G. How Many Paths?
time limit per test
4 seconds
memory limit per test
512 megabytes
input
standard input
output
standard output

You are given a directed graph $G$ which can contain loops (edges from a vertex to itself). Multi-edges are absent in $G$ which means that for all ordered pairs $(u, v)$ exists at most one edge from $u$ to $v$. Vertices are numbered from $1$ to $n$.

A path from $u$ to $v$ is a sequence of edges such that:

• vertex $u$ is the start of the first edge in the path;
• vertex $v$ is the end of the last edge in the path;
• for all pairs of adjacent edges next edge starts at the vertex that the previous edge ends on.

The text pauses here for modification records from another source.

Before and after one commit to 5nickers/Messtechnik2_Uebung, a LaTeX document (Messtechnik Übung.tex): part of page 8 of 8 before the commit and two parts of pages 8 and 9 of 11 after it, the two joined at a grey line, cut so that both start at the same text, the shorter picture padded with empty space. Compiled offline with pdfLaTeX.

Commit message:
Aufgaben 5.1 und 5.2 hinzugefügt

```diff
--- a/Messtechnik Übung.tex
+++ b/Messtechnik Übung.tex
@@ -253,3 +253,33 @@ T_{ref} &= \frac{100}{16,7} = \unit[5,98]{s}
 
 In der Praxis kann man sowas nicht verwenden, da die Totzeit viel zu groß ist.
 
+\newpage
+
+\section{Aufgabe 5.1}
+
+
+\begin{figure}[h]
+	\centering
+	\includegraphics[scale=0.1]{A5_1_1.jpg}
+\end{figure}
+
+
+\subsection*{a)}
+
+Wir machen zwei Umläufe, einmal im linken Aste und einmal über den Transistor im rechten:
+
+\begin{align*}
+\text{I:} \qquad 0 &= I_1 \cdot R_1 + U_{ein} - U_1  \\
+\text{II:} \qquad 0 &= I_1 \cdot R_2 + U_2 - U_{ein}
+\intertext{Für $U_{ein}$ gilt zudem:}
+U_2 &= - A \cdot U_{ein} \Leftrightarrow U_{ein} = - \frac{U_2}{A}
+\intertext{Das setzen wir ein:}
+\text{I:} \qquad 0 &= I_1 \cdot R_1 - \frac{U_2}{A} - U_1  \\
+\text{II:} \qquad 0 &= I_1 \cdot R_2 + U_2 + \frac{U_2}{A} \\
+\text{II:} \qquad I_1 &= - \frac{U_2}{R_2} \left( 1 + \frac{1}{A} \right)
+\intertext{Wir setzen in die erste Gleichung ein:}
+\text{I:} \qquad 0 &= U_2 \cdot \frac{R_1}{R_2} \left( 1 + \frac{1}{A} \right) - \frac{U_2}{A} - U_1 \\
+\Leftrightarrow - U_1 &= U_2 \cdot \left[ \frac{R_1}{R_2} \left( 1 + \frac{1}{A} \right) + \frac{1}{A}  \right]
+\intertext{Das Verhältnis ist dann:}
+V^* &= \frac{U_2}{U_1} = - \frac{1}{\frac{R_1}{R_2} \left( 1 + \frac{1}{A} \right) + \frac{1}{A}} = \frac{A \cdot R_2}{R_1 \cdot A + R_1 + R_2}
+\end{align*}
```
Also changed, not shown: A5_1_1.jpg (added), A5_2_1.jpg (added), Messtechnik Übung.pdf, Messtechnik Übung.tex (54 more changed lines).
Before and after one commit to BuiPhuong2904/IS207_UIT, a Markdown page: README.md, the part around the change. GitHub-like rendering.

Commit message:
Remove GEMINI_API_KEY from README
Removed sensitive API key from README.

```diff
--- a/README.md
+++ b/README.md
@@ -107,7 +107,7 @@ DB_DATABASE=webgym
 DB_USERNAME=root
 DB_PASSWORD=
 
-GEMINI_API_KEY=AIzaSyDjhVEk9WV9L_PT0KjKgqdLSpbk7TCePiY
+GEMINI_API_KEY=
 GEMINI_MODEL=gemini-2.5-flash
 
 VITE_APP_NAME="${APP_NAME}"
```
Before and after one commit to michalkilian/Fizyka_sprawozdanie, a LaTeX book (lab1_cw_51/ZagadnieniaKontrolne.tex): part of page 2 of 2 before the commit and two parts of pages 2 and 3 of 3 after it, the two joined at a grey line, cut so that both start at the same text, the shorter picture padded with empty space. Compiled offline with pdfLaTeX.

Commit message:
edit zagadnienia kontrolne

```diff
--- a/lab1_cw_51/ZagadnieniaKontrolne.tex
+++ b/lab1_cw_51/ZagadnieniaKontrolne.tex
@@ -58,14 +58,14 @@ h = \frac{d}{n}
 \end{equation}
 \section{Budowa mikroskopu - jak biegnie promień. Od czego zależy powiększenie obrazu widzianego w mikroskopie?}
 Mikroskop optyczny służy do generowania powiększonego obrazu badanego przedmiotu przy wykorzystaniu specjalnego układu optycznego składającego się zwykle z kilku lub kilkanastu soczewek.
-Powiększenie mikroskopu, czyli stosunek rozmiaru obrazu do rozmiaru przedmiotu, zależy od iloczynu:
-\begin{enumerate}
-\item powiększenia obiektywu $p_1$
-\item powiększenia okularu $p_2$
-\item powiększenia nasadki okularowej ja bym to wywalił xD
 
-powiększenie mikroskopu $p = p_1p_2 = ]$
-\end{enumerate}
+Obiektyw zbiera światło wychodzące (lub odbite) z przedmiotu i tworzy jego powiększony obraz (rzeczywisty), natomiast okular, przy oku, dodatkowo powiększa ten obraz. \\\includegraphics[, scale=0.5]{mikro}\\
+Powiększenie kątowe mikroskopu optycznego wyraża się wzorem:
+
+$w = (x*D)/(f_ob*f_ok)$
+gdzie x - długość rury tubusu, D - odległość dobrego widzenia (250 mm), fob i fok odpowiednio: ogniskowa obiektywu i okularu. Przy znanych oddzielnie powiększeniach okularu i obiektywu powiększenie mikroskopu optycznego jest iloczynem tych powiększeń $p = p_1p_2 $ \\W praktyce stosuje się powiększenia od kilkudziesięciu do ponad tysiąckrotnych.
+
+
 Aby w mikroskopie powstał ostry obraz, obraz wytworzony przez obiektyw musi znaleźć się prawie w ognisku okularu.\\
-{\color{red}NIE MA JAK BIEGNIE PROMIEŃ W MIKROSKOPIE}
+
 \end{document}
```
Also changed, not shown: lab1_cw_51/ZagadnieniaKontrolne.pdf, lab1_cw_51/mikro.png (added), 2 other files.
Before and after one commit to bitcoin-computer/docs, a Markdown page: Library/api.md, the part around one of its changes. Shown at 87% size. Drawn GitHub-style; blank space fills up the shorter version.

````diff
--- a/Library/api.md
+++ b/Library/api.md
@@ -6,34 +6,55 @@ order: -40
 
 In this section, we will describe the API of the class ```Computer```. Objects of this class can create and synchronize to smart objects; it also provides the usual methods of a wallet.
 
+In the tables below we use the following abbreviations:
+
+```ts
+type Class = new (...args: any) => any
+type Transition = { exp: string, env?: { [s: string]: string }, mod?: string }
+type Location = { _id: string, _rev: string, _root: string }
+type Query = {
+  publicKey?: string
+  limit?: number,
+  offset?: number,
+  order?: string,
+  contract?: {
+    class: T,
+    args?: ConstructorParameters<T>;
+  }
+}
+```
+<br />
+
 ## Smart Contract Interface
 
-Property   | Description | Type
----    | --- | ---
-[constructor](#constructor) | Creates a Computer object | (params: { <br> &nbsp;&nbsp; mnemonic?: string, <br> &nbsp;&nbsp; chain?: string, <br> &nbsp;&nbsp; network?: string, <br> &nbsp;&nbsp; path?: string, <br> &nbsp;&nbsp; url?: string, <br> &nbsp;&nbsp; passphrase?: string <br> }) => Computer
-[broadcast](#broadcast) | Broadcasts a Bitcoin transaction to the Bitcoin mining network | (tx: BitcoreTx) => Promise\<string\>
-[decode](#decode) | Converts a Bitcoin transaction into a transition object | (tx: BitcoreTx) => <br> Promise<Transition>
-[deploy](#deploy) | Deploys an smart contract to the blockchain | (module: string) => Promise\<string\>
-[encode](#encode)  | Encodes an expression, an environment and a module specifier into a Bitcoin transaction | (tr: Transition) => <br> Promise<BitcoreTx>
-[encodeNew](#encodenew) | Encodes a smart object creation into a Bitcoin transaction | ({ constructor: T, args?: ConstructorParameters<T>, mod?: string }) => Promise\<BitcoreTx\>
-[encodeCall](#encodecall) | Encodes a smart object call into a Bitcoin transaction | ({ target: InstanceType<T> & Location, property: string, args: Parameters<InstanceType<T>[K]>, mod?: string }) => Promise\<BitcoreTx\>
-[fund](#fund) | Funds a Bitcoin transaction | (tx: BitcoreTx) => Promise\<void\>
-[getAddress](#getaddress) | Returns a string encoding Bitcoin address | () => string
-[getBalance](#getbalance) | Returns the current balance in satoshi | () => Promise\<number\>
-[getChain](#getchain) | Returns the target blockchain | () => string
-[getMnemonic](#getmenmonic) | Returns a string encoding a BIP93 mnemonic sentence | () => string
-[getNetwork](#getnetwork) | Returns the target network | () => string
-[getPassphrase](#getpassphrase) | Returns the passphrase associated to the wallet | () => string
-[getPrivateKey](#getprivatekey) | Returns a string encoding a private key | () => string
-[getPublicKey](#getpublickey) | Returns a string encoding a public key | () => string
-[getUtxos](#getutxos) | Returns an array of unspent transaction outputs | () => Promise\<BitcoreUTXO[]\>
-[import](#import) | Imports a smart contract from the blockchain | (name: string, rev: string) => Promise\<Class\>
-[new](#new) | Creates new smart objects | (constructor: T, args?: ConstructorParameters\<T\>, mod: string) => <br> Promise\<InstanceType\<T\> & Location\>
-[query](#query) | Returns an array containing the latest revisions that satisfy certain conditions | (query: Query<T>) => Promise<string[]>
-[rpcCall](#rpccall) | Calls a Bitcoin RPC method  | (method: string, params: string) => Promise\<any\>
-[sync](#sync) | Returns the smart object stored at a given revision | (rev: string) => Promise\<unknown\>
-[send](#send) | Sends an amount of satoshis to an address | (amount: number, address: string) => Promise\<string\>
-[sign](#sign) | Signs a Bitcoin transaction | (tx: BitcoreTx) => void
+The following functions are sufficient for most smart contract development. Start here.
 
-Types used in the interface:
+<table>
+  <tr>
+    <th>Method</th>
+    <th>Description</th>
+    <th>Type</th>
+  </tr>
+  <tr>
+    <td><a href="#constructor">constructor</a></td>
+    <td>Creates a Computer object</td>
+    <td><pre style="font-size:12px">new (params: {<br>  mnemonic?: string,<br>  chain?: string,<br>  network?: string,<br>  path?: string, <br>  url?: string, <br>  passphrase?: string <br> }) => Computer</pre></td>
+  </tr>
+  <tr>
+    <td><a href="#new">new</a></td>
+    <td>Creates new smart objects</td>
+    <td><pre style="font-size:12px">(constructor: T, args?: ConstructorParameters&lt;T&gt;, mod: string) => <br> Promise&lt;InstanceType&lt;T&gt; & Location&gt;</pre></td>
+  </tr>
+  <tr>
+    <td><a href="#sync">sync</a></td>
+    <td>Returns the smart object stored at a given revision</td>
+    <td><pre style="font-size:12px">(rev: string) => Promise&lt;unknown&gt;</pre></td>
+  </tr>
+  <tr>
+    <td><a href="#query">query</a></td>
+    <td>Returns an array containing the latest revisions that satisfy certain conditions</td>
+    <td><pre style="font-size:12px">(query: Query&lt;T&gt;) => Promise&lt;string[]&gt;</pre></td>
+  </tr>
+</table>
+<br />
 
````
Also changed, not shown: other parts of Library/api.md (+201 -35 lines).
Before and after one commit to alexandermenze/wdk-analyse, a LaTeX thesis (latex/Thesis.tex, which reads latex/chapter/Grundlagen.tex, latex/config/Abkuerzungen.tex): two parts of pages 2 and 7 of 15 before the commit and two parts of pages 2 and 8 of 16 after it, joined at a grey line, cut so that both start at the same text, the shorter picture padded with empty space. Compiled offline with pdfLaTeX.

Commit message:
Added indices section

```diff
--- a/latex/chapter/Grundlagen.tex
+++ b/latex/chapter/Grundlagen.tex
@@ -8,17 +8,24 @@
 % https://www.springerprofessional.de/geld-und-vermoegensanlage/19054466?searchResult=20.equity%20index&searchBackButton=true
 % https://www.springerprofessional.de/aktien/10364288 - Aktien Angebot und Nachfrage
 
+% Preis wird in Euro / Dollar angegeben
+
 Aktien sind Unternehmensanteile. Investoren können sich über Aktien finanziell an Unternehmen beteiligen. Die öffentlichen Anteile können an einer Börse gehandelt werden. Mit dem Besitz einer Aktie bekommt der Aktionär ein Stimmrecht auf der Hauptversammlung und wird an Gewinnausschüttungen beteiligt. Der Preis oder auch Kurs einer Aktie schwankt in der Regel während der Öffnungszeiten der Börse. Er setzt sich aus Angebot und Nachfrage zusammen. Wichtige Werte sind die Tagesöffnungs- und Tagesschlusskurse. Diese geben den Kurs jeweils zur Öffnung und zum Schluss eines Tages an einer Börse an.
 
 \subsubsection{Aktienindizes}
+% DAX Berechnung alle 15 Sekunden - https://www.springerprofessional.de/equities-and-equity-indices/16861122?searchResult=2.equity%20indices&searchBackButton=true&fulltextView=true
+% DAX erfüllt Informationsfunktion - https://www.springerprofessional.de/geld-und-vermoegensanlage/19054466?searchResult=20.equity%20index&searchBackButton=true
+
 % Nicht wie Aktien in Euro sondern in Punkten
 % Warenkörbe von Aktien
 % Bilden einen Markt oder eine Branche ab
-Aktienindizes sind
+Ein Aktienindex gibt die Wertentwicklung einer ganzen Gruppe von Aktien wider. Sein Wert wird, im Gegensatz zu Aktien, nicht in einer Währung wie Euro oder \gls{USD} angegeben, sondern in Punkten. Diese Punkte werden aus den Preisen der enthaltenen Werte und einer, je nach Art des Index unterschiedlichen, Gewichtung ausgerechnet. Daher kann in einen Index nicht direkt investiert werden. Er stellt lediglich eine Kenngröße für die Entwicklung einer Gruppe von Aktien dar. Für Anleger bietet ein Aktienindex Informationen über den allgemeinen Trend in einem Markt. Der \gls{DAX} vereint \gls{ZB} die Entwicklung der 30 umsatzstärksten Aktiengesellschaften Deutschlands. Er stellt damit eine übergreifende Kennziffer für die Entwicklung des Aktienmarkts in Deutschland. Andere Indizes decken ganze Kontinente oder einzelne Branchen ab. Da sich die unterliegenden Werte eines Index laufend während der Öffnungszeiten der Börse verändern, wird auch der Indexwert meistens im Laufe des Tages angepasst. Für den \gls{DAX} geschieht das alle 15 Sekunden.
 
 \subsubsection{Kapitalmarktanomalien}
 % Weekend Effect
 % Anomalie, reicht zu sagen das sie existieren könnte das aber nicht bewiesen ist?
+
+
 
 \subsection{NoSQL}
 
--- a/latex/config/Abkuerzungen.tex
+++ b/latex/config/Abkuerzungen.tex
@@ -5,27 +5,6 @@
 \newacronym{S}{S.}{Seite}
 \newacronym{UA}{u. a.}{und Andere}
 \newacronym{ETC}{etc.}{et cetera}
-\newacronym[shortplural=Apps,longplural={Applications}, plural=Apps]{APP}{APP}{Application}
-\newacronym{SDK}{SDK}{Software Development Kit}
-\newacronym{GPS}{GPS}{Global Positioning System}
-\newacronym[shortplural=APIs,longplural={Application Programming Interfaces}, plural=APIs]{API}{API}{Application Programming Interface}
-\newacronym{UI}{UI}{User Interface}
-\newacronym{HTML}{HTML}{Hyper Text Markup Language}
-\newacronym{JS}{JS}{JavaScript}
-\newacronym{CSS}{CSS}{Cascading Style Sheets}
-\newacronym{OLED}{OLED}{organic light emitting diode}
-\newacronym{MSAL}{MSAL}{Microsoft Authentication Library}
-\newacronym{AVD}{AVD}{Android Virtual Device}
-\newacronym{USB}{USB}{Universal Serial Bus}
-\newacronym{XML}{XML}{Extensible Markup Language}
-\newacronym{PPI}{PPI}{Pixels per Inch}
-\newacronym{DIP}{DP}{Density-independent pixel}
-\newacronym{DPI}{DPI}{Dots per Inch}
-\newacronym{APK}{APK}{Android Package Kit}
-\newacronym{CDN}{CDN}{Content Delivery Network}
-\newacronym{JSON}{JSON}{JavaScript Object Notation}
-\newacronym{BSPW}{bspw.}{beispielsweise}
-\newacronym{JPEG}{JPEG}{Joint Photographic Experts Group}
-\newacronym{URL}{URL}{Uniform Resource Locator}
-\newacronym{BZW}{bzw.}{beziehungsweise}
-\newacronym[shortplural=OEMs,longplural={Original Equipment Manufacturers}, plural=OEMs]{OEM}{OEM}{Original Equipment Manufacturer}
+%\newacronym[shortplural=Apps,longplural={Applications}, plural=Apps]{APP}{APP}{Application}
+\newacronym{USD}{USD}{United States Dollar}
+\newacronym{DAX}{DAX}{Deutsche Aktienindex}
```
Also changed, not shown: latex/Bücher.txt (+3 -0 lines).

We will assume that the empty sequence of edges is a path from $u$ to $u$.

For each vertex $v$ output one of four values:

• $0$, if there are no paths from $1$ to $v$;
• $1$, if there is only one path from $1$ to $v$;
• $2$, if there is more than one path from $1$ to $v$ and the number of paths is finite;
• $-1$, if the number of paths from $1$ to $v$ is infinite.

Let's look at the example shown in the figure. Then:

• the answer for vertex $1$ is $1$: there is only one path from $1$ to $1$ (path with length $0$);
• the answer for vertex $2$ is $0$: there are no paths from $1$ to $2$;
• the answer for vertex $3$ is $1$: there is only one path from $1$ to $3$ (it is the edge $(1, 3)$);
• the answer for vertex $4$ is $2$: there are more than one paths from $1$ to $4$ and the number of paths are finite (two paths: $[(1, 3), (3, 4)]$ and $[(1, 4)]$);
• the answer for vertex $5$ is $-1$: the number of paths from $1$ to $5$ is infinite (the loop can be used in a path many times);
• the answer for vertex $6$ is $-1$: the number of paths from $1$ to $6$ is infinite (the loop can be used in a path many times).
Input

The first contains an integer $t$ ($1 \le t \le 10^4$) — the number of test cases in the input. Then $t$ test cases follow. Before each test case, there is an empty line.

The first line of the test case contains two integers $n$ and $m$ ($1 \le n \le 4 \cdot 10^5, 0 \le m \le 4 \cdot 10^5$) — numbers of vertices and edges in graph respectively. The next $m$ lines contain edges descriptions. Each line contains two integers $a_i$, $b_i$ ($1 \le a_i, b_i \le n$) — the start and the end of the $i$-th edge. The vertices of the graph are numbered from $1$ to $n$. The given graph can contain loops (it is possible that $a_i = b_i$), but cannot contain multi-edges (it is not possible that $a_i = a_j$ and $b_i = b_j$ for $i \ne j$).

The sum of $n$ over all test cases does not exceed $4 \cdot 10^5$. Similarly, the sum of $m$ over all test cases does not exceed $4 \cdot 10^5$.

Output

Output $t$ lines. The $i$-th line should contain an answer for the $i$-th test case: a sequence of $n$ integers from $-1$ to $2$.

Example
Input
5

6 7
1 4
1 3
3 4
4 5
2 1
5 5
5 6

1 0

3 3
1 2
2 3
3 1

5 0

4 4
1 2
2 3
1 4
4 3

Output
1 0 1 2 -1 -1
1
-1 -1 -1
1 0 0 0 0
1 1 2 1